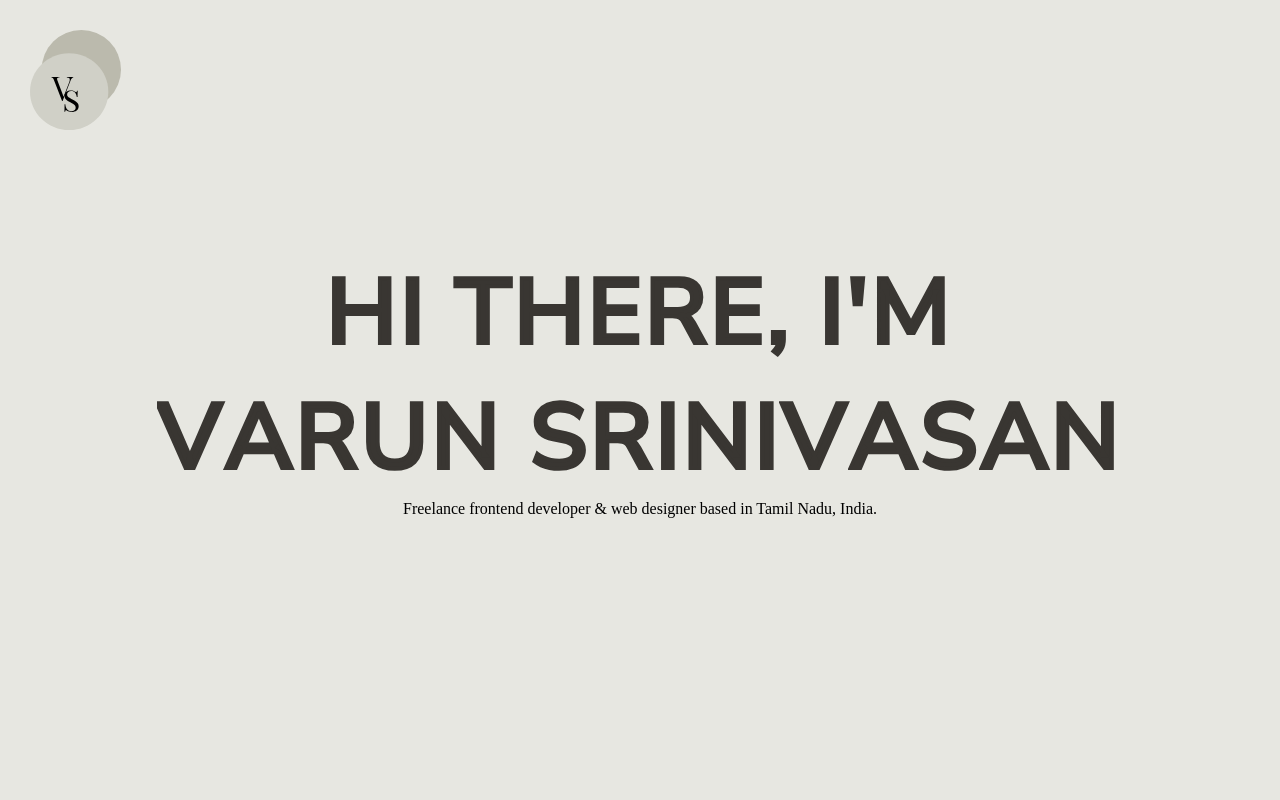
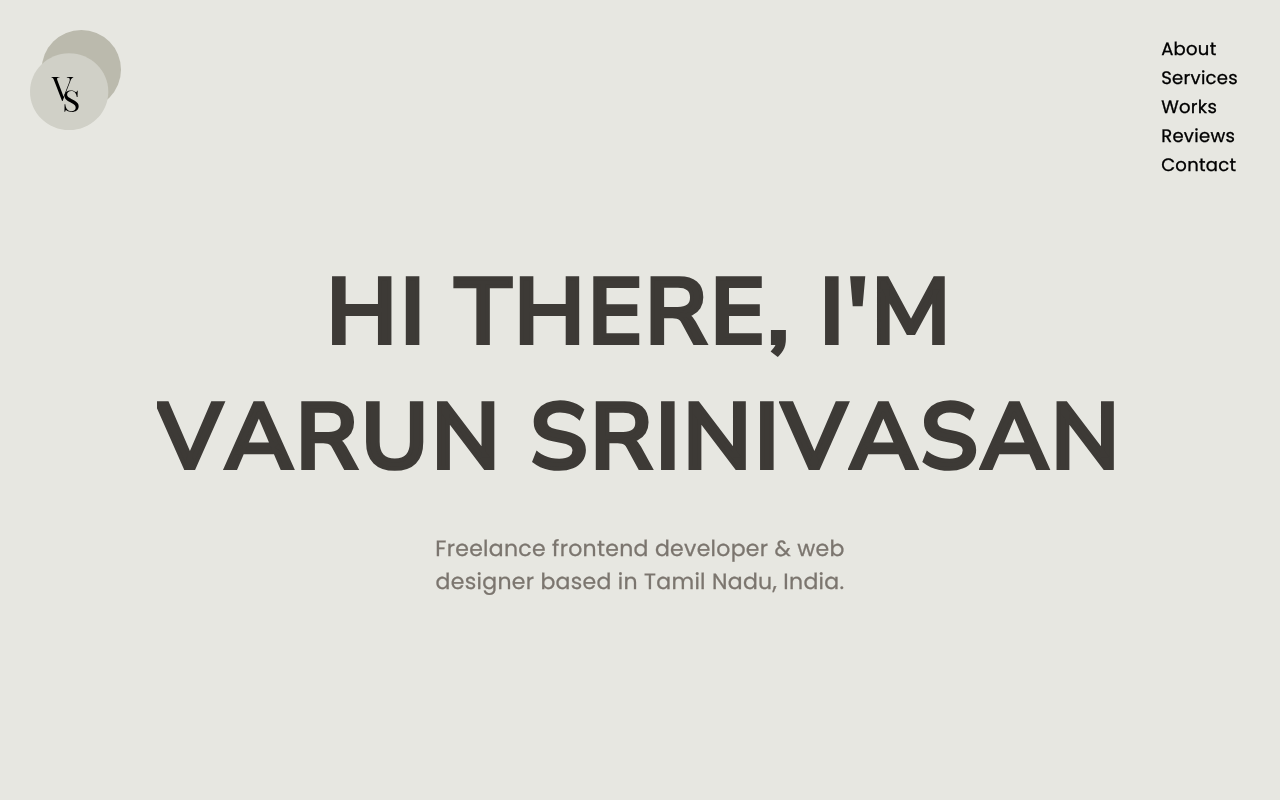
Before and after one commit to Varunvasan1412/portfolio2.0, a plain HTML site: page index.html in a window 1280 px wide. Shown: the top 800 px of the page. Drawn offline with nearby package versions, Linux system fonts and the light colour scheme.

Commit message:
feat: added nav and some animations

```diff
--- a/css/styles.css
+++ b/css/styles.css
@@ -15,7 +15,8 @@ body {
   --font1: "Poppins", sans-serif;
   --headfont: "Nunito Sans", sans-serif;
   --beige: rgb(225, 225, 219);
-  --text-color: #393632;
+  --text-color1: #3d3a36;
+  --text-color2: #7b756e;
 }
 
 .page-1 {
@@ -40,12 +41,12 @@ body {
 }
 
 .main-content .greet {
-  color: var(--text-color);
+  color: var(--text-color1);
   clip-path: polygon(0 0, 100% 0, 100% 100%, 0% 100%);
 }
 
 .main-content .name {
-  color: var(--text-color);
+  color: var(--text-color1);
   clip-path: polygon(0 0, 100% 0, 100% 100%, 0% 100%);
 }
 
@@ -59,6 +60,17 @@ body {
   display: inline-block;
   line-height: 1em;
   margin-top: -30px;
+}
+
+.hero-about {
+  padding-top: 32px;
+  font-size: 22px;
+  font-family: var(--font1);
+  color: var(--text-color2);
+  width: 35%;
+  text-align: center;
+  -webkit-text-stroke: 0.3px;
+  letter-spacing: 0.3px;
 }
 
 .logo svg {
@@ -81,7 +93,6 @@ body {
   flex-direction: column;
   align-items: center;
   justify-content: center;
-  color: white;
   height: 100%;
 }
 
@@ -90,6 +101,14 @@ body {
   -webkit-text-stroke: 2px;
   padding-top: 14px;
   letter-spacing: 2px;
+}
+
+.overlay-name {
+  color: var(--beige);
+}
+
+.overlay-year {
+  color: var(--text-color2);
 }
 
 .navbar {
@@ -102,6 +121,25 @@ body {
   color: #fff;
   font-family: "Neue Montreal", Arial, Helvetica, sans-serif;
   text-transform: uppercase;
+}
+
+.nav {
+  position: absolute;
+  top: 35px;
+  right: 42px;
+}
+
+ul {
+  list-style: none;
+}
+
+.tabs > li {
+  margin-bottom: 2px;
+  font-size: 18px;
+  font-family: var(--font1);
+  color: var(--text-color);
+  -webkit-text-stroke: 0.3px;
+  letter-spacing: 0.3px;
 }
 
 .page-2 {
--- a/index.html
+++ b/index.html
@@ -56,11 +56,21 @@
           <div class="main-content">
             <h1 class="greet">HI THERE, I'M</h1>
             <h1 class="name">VARUN SRINIVASAN</h1>
-            <p>
+            <p class="hero-about">
               Freelance frontend developer & web designer based in Tamil Nadu,
               India.
             </p>
           </div>
+        </div>
+
+        <div class="nav">
+          <ul class="tabs">
+            <li>About</li>
+            <li>Services</li>
+            <li>Works</li>
+            <li>Reviews</li>
+            <li>Contact</li>
+          </ul>
         </div>
       </div>
 
@@ -70,13 +80,13 @@
       <div class="page-5"></div>
       <div class="overlay">
         <div class="overlay-text">
-          <h1>Varun</h1>
-          <h1>Portfolio @ 2024</h1>
+          <h1 class="overlay-name">Varun</h1>
+          <h1 class="overlay-year">Portfolio @ 2024</h1>
         </div>
         <div class="navbar">
-          <div class="site-title">✴</div>
-          <div class="site-icon">✴</div>
-          <div class="site-type">✴</div>
+          <div class="site-title">✴fjaosdjfoas</div>
+          <div class="site-icon">✴aodosmofam</div>
+          <div class="site-type">✴afdsofas</div>
         </div>
       </div>
     </div>
--- a/main.js
+++ b/main.js
@@ -10,16 +10,24 @@ TweenMax.staggerFrom(
   0.08
 );
 
-TweenMax.staggerTo(
-  ".navbar > div",
-  0.8,
+TweenMax.staggerFrom("ul > li", 1, {
+  y: "-50",
+  opacity: 0,
+  ease: Power3.easeOut,
+  delay: 2.5,
+  stagger: 0.25,
+});
+
+TweenMax.staggerFrom(
+  ".logo > svg",
+  1,
   {
-    x: "80",
+    y: "-50",
     opacity: 0,
     ease: Power3.easeOut,
-    delay: 4,
+    delay: 10,
   },
-  0.04
+  0.08
 );
 
 document.addEventListener("DOMContentLoaded", function () {
@@ -48,13 +56,13 @@ textWrapper2.innerHTML = textWrapper2.textContent.replace(
   /\S/g,
   "<span class='letter'>$&</span>"
 );
-
 anime.timeline().add({
   targets: ".name .letter",
   translateY: [100, 0],
   translateZ: 0,
   easing: "easeOutExpo",
   duration: 2000,
+  stagger: 5,
   delay: (el, i) => 2600 + 40 * i,
 });
 anime.timeline().add({
@@ -63,5 +71,6 @@ anime.timeline().add({
   translateZ: 0,
   easing: "easeOutExpo",
   duration: 2000,
+  stagger: 5,
   delay: (el, i) => 2600 + 40 * i,
 });
```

-------------------------

*Your assignment*.
Each line of the data above needs to be retyped as it is, without any picture.

*Response area*.
Before and after one commit to Varunvasan1412/portfolio2.0, a plain HTML site: page index.html in a window 1280 px wide. Shown: the top 800 px of the page. Drawn offline with nearby package versions, Linux system fonts and the light colour scheme.

Commit message:
feat: added nav and some animations

```diff
--- a/css/styles.css
+++ b/css/styles.css
@@ -15,7 +15,8 @@ body {
   --font1: "Poppins", sans-serif;
   --headfont: "Nunito Sans", sans-serif;
   --beige: rgb(225, 225, 219);
-  --text-color: #393632;
+  --text-color1: #3d3a36;
+  --text-color2: #7b756e;
 }
 
 .page-1 {
@@ -40,12 +41,12 @@ body {
 }
 
 .main-content .greet {
-  color: var(--text-color);
+  color: var(--text-color1);
   clip-path: polygon(0 0, 100% 0, 100% 100%, 0% 100%);
 }
 
 .main-content .name {
-  color: var(--text-color);
+  color: var(--text-color1);
   clip-path: polygon(0 0, 100% 0, 100% 100%, 0% 100%);
 }
 
@@ -59,6 +60,17 @@ body {
   display: inline-block;
   line-height: 1em;
   margin-top: -30px;
+}
+
+.hero-about {
+  padding-top: 32px;
+  font-size: 22px;
+  font-family: var(--font1);
+  color: var(--text-color2);
+  width: 35%;
+  text-align: center;
+  -webkit-text-stroke: 0.3px;
+  letter-spacing: 0.3px;
 }
 
 .logo svg {
@@ -81,7 +93,6 @@ body {
   flex-direction: column;
   align-items: center;
   justify-content: center;
-  color: white;
   height: 100%;
 }
 
@@ -90,6 +101,14 @@ body {
   -webkit-text-stroke: 2px;
   padding-top: 14px;
   letter-spacing: 2px;
+}
+
+.overlay-name {
+  color: var(--beige);
+}
+
+.overlay-year {
+  color: var(--text-color2);
 }
 
 .navbar {
@@ -102,6 +121,25 @@ body {
   color: #fff;
   font-family: "Neue Montreal", Arial, Helvetica, sans-serif;
   text-transform: uppercase;
+}
+
+.nav {
+  position: absolute;
+  top: 35px;
+  right: 42px;
+}
+
+ul {
+  list-style: none;
+}
+
+.tabs > li {
+  margin-bottom: 2px;
+  font-size: 18px;
+  font-family: var(--font1);
+  color: var(--text-color);
+  -webkit-text-stroke: 0.3px;
+  letter-spacing: 0.3px;
 }
 
 .page-2 {
--- a/index.html
+++ b/index.html
@@ -56,11 +56,21 @@
           <div class="main-content">
             <h1 class="greet">HI THERE, I'M</h1>
             <h1 class="name">VARUN SRINIVASAN</h1>
-            <p>
+            <p class="hero-about">
               Freelance frontend developer & web designer based in Tamil Nadu,
               India.
             </p>
           </div>
+        </div>
+
+        <div class="nav">
+          <ul class="tabs">
+            <li>About</li>
+            <li>Services</li>
+            <li>Works</li>
+            <li>Reviews</li>
+            <li>Contact</li>
+          </ul>
         </div>
       </div>
 
@@ -70,13 +80,13 @@
       <div class="page-5"></div>
       <div class="overlay">
         <div class="overlay-text">
-          <h1>Varun</h1>
-          <h1>Portfolio @ 2024</h1>
+          <h1 class="overlay-name">Varun</h1>
+          <h1 class="overlay-year">Portfolio @ 2024</h1>
         </div>
         <div class="navbar">
-          <div class="site-title">✴</div>
-          <div class="site-icon">✴</div>
-          <div class="site-type">✴</div>
+          <div class="site-title">✴fjaosdjfoas</div>
+          <div class="site-icon">✴aodosmofam</div>
+          <div class="site-type">✴afdsofas</div>
         </div>
       </div>
     </div>
--- a/main.js
+++ b/main.js
@@ -10,16 +10,24 @@ TweenMax.staggerFrom(
   0.08
 );
 
-TweenMax.staggerTo(
-  ".navbar > div",
-  0.8,
+TweenMax.staggerFrom("ul > li", 1, {
+  y: "-50",
+  opacity: 0,
+  ease: Power3.easeOut,
+  delay: 2.5,
+  stagger: 0.25,
+});
+
+TweenMax.staggerFrom(
+  ".logo > svg",
+  1,
   {
-    x: "80",
+    y: "-50",
     opacity: 0,
     ease: Power3.easeOut,
-    delay: 4,
+    delay: 10,
   },
-  0.04
+  0.08
 );
 
 document.addEventListener("DOMContentLoaded", function () {
@@ -48,13 +56,13 @@ textWrapper2.innerHTML = textWrapper2.textContent.replace(
   /\S/g,
   "<span class='letter'>$&</span>"
 );
-
 anime.timeline().add({
   targets: ".name .letter",
   translateY: [100, 0],
   translateZ: 0,
   easing: "easeOutExpo",
   duration: 2000,
+  stagger: 5,
   delay: (el, i) => 2600 + 40 * i,
 });
 anime.timeline().add({
@@ -63,5 +71,6 @@ anime.timeline().add({
   translateZ: 0,
   easing: "easeOutExpo",
   duration: 2000,
+  stagger: 5,
   delay: (el, i) => 2600 + 40 * i,
 });
```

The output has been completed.